When we think of blue foods, most likely blueberries pop to mind. Perhaps because outside of fun foods like cereal and candy, there are not a ton of known blue foods. When Pantone announced Classic Blue as their Color of the Year for 2020, I became curious about new blue foods.
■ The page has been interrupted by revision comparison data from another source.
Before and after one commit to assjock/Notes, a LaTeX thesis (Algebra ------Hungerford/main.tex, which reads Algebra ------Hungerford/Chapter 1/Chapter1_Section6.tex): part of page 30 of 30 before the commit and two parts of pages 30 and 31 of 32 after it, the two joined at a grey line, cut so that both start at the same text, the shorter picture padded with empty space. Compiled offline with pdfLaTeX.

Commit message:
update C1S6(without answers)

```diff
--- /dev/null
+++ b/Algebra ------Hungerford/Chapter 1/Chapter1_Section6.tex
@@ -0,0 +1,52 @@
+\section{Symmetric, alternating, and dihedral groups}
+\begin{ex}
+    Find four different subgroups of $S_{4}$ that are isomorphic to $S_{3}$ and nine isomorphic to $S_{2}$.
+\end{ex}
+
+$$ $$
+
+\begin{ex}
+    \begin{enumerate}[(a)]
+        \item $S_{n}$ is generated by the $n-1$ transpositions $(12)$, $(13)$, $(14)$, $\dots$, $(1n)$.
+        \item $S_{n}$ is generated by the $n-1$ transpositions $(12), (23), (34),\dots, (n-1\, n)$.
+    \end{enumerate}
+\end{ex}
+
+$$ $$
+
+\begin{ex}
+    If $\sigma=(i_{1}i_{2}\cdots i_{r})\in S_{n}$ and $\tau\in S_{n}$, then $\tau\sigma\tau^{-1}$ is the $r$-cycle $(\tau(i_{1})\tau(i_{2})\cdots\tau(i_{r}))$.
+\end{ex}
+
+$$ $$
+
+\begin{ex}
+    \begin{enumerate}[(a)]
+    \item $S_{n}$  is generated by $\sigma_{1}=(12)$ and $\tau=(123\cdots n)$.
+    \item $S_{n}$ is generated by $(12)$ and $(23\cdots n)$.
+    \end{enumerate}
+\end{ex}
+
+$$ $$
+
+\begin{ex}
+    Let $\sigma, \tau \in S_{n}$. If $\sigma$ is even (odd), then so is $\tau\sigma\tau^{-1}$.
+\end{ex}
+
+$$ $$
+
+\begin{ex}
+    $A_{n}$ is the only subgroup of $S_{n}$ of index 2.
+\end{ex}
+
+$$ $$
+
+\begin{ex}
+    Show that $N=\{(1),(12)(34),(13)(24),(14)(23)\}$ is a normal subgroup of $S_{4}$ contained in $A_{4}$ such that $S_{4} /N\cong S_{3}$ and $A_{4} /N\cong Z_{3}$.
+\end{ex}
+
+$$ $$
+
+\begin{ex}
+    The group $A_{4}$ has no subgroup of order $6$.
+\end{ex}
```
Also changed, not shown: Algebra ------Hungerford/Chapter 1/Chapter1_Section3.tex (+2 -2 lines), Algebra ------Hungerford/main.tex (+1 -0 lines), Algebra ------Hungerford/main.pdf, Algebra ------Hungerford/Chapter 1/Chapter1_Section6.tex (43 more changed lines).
To my surprise, I found a few that I believe we are going to see a more of in the future.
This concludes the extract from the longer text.